**EXERCISE DATA**
►
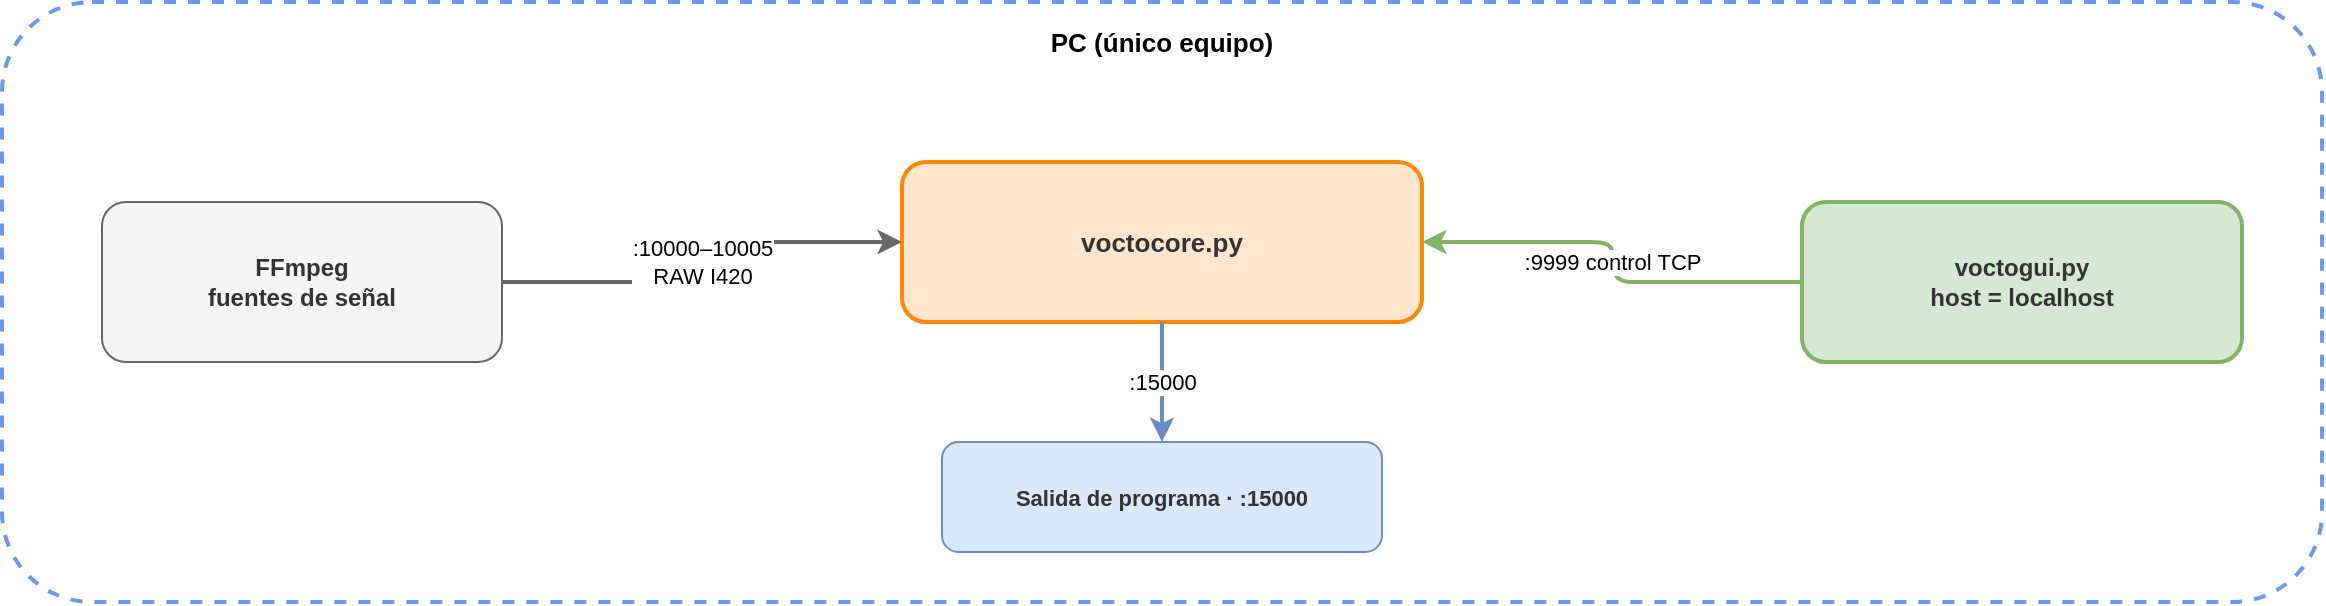
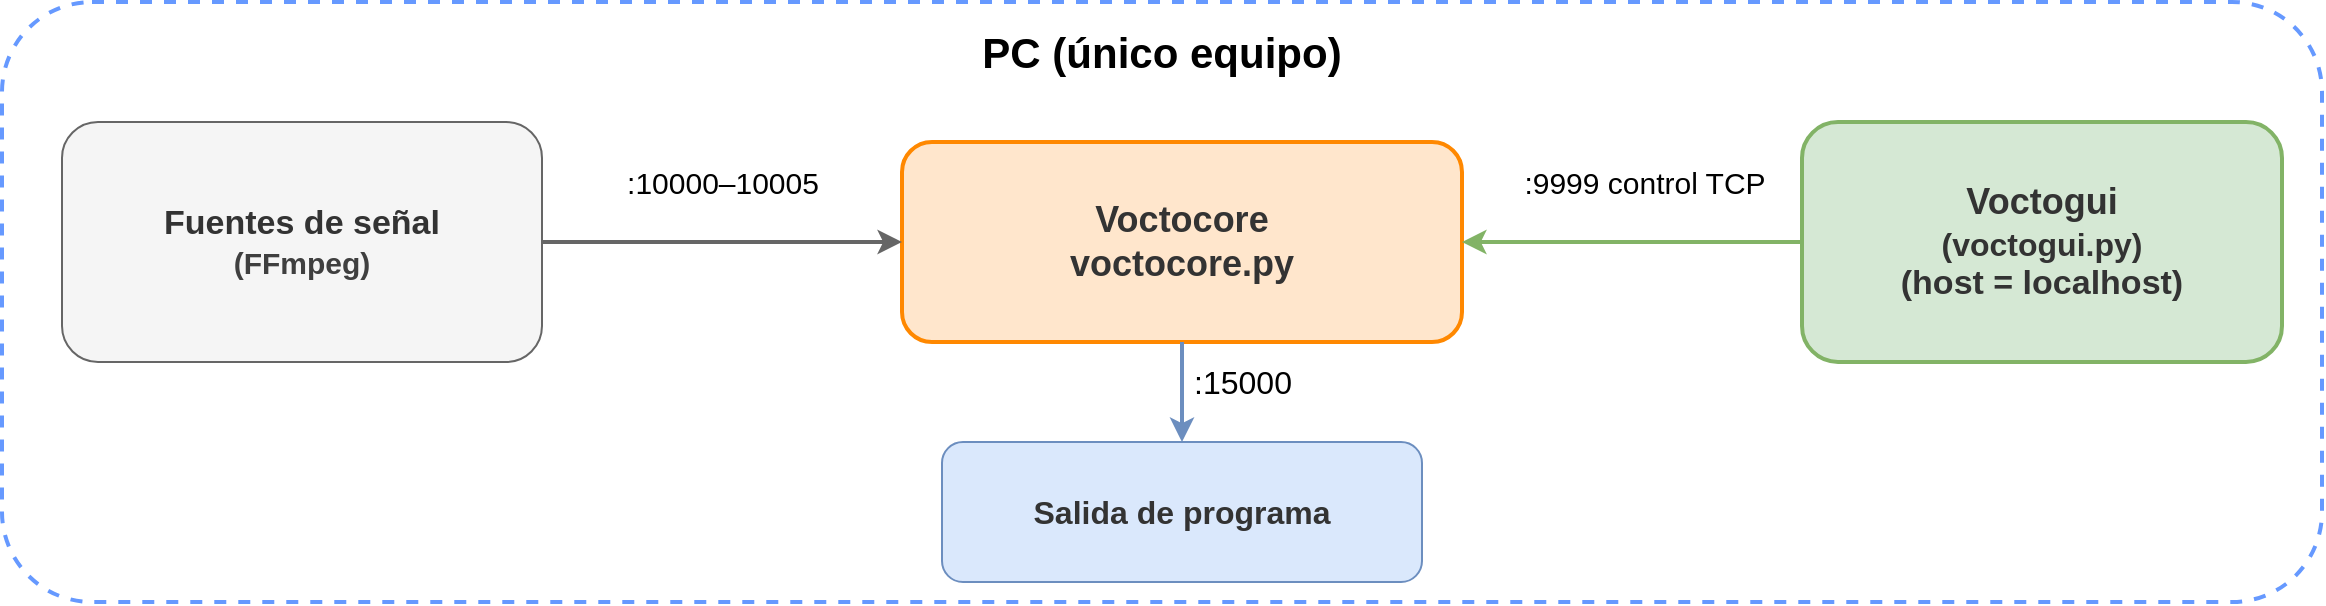
- <mxfile host="app.diagrams.net">
-   <diagram id="escenario_1pc" name="Escenario 1 PC">
-     <mxGraphModel dx="1200" dy="380" grid="1" gridSize="10" guides="1" tooltips="1" connect="1" arrows="1" fold="1" page="1" pageScale="1" pageWidth="1200" pageHeight="340" math="0" shadow="0">
-       <root>
-         <mxCell id="0"/>
-         <mxCell id="1" parent="0"/>
- 
-         <!-- PC container -->
-         <mxCell id="pc" value="PC (único equipo)" style="rounded=1;whiteSpace=wrap;html=1;fillColor=none;strokeColor=#6699FF;strokeWidth=2;dashed=1;fontSize=13;fontStyle=1;verticalAlign=top;spacingTop=6;align=center;" vertex="1" parent="1">
-           <mxGeometry x="20" y="20" width="1160" height="300" as="geometry"/>
-         </mxCell>
- 
-         <!-- FFmpeg sources -->
-         <mxCell id="ffmpeg" value="FFmpeg&#xa;fuentes de señal" style="rounded=1;whiteSpace=wrap;html=1;fillColor=#f5f5f5;strokeColor=#666666;fontColor=#333333;fontSize=12;fontStyle=1;" vertex="1" parent="1">
-           <mxGeometry x="70" y="120" width="200" height="80" as="geometry"/>
-         </mxCell>
- 
-         <!-- voctocore -->
-         <mxCell id="voctocore" value="voctocore.py" style="rounded=1;whiteSpace=wrap;html=1;fillColor=#FFE6CC;strokeColor=#FF8800;fontColor=#333333;fontSize=13;fontStyle=1;strokeWidth=2;" vertex="1" parent="1">
-           <mxGeometry x="470" y="100" width="260" height="80" as="geometry"/>
-         </mxCell>
- 
-         <!-- output -->
-         <mxCell id="output" value="Salida de programa · :15000" style="rounded=1;whiteSpace=wrap;html=1;fillColor=#dae8fc;strokeColor=#6c8ebf;fontColor=#333333;fontSize=11;fontStyle=1;" vertex="1" parent="1">
-           <mxGeometry x="490" y="240" width="220" height="55" as="geometry"/>
-         </mxCell>
- 
-         <!-- voctogui -->
-         <mxCell id="voctogui" value="voctogui.py&#xa;host = localhost" style="rounded=1;whiteSpace=wrap;html=1;fillColor=#d5e8d4;strokeColor=#82b366;fontColor=#333333;fontSize=12;fontStyle=1;strokeWidth=2;" vertex="1" parent="1">
-           <mxGeometry x="920" y="120" width="220" height="80" as="geometry"/>
-         </mxCell>
- 
-         <!-- Arrow: FFmpeg → voctocore -->
-         <mxCell id="a1" value=":10000–10005&#xa;RAW I420" style="edgeStyle=orthogonalEdgeStyle;html=1;fontSize=11;strokeWidth=2;strokeColor=#666666;exitX=1;exitY=0.5;exitDx=0;exitDy=0;entryX=0;entryY=0.5;entryDx=0;entryDy=0;" edge="1" source="ffmpeg" target="voctocore" parent="1">
-           <mxGeometry relative="1" as="geometry"/>
-         </mxCell>
- 
-         <!-- Arrow: voctocore → output -->
-         <mxCell id="a2" value=":15000" style="edgeStyle=orthogonalEdgeStyle;html=1;fontSize=11;strokeWidth=2;strokeColor=#6c8ebf;exitX=0.5;exitY=1;exitDx=0;exitDy=0;entryX=0.5;entryY=0;entryDx=0;entryDy=0;" edge="1" source="voctocore" target="output" parent="1">
-           <mxGeometry relative="1" as="geometry"/>
-         </mxCell>
- 
-         <!-- Arrow: voctogui ↔ voctocore (control) -->
-         <mxCell id="a3" value=":9999 control TCP" style="edgeStyle=orthogonalEdgeStyle;html=1;fontSize=11;strokeWidth=2;strokeColor=#82b366;exitX=0;exitY=0.5;exitDx=0;exitDy=0;entryX=1;entryY=0.5;entryDx=0;entryDy=0;" edge="1" source="voctogui" target="voctocore" parent="1">
-           <mxGeometry relative="1" as="geometry"/>
-         </mxCell>
- 
-       </root>
-     </mxGraphModel>
-   </diagram>
- </mxfile>
+ <mxfile host="65bd71144e">
+     <diagram id="escenario_1pc" name="Escenario 1 PC">
+         <mxGraphModel dx="751" dy="480" grid="1" gridSize="10" guides="1" tooltips="1" connect="1" arrows="1" fold="1" page="1" pageScale="1" pageWidth="1200" pageHeight="340" math="0" shadow="0">
+             <root>
+                 <mxCell id="0"/>
+                 <mxCell id="1" parent="0"/>
+                 <mxCell id="pc" value="&lt;font style=&quot;font-size: 21px;&quot;&gt;PC (único equipo)&lt;/font&gt;" style="rounded=1;whiteSpace=wrap;html=1;fillColor=none;strokeColor=#6699FF;strokeWidth=2;dashed=1;fontSize=13;fontStyle=1;verticalAlign=top;spacingTop=6;align=center;" parent="1" vertex="1">
+                     <mxGeometry x="20" y="20" width="1160" height="300" as="geometry"/>
+                 </mxCell>
+                 <mxCell id="ffmpeg" value="&lt;font style=&quot;font-size: 17px;&quot;&gt;Fuentes de señal&lt;/font&gt;&lt;div&gt;&lt;font style=&quot;font-size: 15px;&quot;&gt;&lt;span style=&quot;color: rgb(63, 63, 63);&quot;&gt;(FFmpeg)&lt;/span&gt;&lt;/font&gt;&lt;/div&gt;" style="rounded=1;whiteSpace=wrap;html=1;fillColor=#f5f5f5;strokeColor=#666666;fontColor=#333333;fontSize=12;fontStyle=1;" parent="1" vertex="1">
+                     <mxGeometry x="50" y="80" width="240" height="120" as="geometry"/>
+                 </mxCell>
+                 <mxCell id="voctocore" value="&lt;div&gt;&lt;font style=&quot;font-size: 18px;&quot;&gt;Voctocore&lt;/font&gt;&lt;/div&gt;&lt;font style=&quot;font-size: 18px;&quot;&gt;voctocore.py&lt;/font&gt;" style="rounded=1;whiteSpace=wrap;html=1;fillColor=#FFE6CC;strokeColor=#FF8800;fontColor=#333333;fontSize=13;fontStyle=1;strokeWidth=2;" parent="1" vertex="1">
+                     <mxGeometry x="470" y="90" width="280" height="100" as="geometry"/>
+                 </mxCell>
+                 <mxCell id="output" value="&lt;font style=&quot;font-size: 16px;&quot;&gt;Salida de programa&lt;/font&gt;" style="rounded=1;whiteSpace=wrap;html=1;fillColor=#dae8fc;strokeColor=#6c8ebf;fontColor=#333333;fontSize=11;fontStyle=1;" parent="1" vertex="1">
+                     <mxGeometry x="490" y="240" width="240" height="70" as="geometry"/>
+                 </mxCell>
+                 <mxCell id="voctogui" value="&lt;div&gt;&lt;font style=&quot;font-size: 18px;&quot;&gt;Voctogui&lt;/font&gt;&lt;/div&gt;&lt;font style=&quot;&quot;&gt;&lt;font style=&quot;font-size: 16px;&quot;&gt;(voctogui.py)&lt;br&gt;&lt;/font&gt;&lt;font style=&quot;font-size: 17px;&quot;&gt;(host = localhost)&lt;/font&gt;&lt;/font&gt;" style="rounded=1;whiteSpace=wrap;html=1;fillColor=#d5e8d4;strokeColor=#82b366;fontColor=#333333;fontSize=12;fontStyle=1;strokeWidth=2;" parent="1" vertex="1">
+                     <mxGeometry x="920" y="80" width="240" height="120" as="geometry"/>
+                 </mxCell>
+                 <mxCell id="a1" value="&lt;font style=&quot;font-size: 15px;&quot;&gt;:10000–10005&lt;br&gt;&lt;/font&gt;" style="edgeStyle=orthogonalEdgeStyle;html=1;fontSize=11;strokeWidth=2;strokeColor=#666666;exitX=1;exitY=0.5;exitDx=0;exitDy=0;entryX=0;entryY=0.5;entryDx=0;entryDy=0;" parent="1" source="ffmpeg" target="voctocore" edge="1">
+                     <mxGeometry x="-0.0065" y="30" relative="1" as="geometry">
+                         <mxPoint as="offset"/>
+                     </mxGeometry>
+                 </mxCell>
+                 <mxCell id="a2" value="&lt;font style=&quot;font-size: 16px;&quot;&gt;:15000&lt;/font&gt;" style="edgeStyle=orthogonalEdgeStyle;html=1;fontSize=11;strokeWidth=2;strokeColor=#6c8ebf;exitX=0.5;exitY=1;exitDx=0;exitDy=0;entryX=0.5;entryY=0;entryDx=0;entryDy=0;" parent="1" source="voctocore" target="output" edge="1">
+                     <mxGeometry x="-0.2" y="30" relative="1" as="geometry">
+                         <mxPoint as="offset"/>
+                     </mxGeometry>
+                 </mxCell>
+                 <mxCell id="a3" value="&lt;font style=&quot;font-size: 15px;&quot;&gt;:9999 control TCP&lt;/font&gt;" style="edgeStyle=orthogonalEdgeStyle;html=1;fontSize=11;strokeWidth=2;strokeColor=#82b366;exitX=0;exitY=0.5;exitDx=0;exitDy=0;entryX=1;entryY=0.5;entryDx=0;entryDy=0;" parent="1" source="voctogui" target="voctocore" edge="1">
+                     <mxGeometry x="0.1049" y="-33" relative="1" as="geometry">
+                         <mxPoint x="15" y="3" as="offset"/>
+                     </mxGeometry>
+                 </mxCell>
+             </root>
+         </mxGraphModel>
+     </diagram>
+ </mxfile>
◄
**WHAT YOU WILL DO**
For every line in the records above that holds "gridSize", add one, and report the sum alone.

**REPLY**
2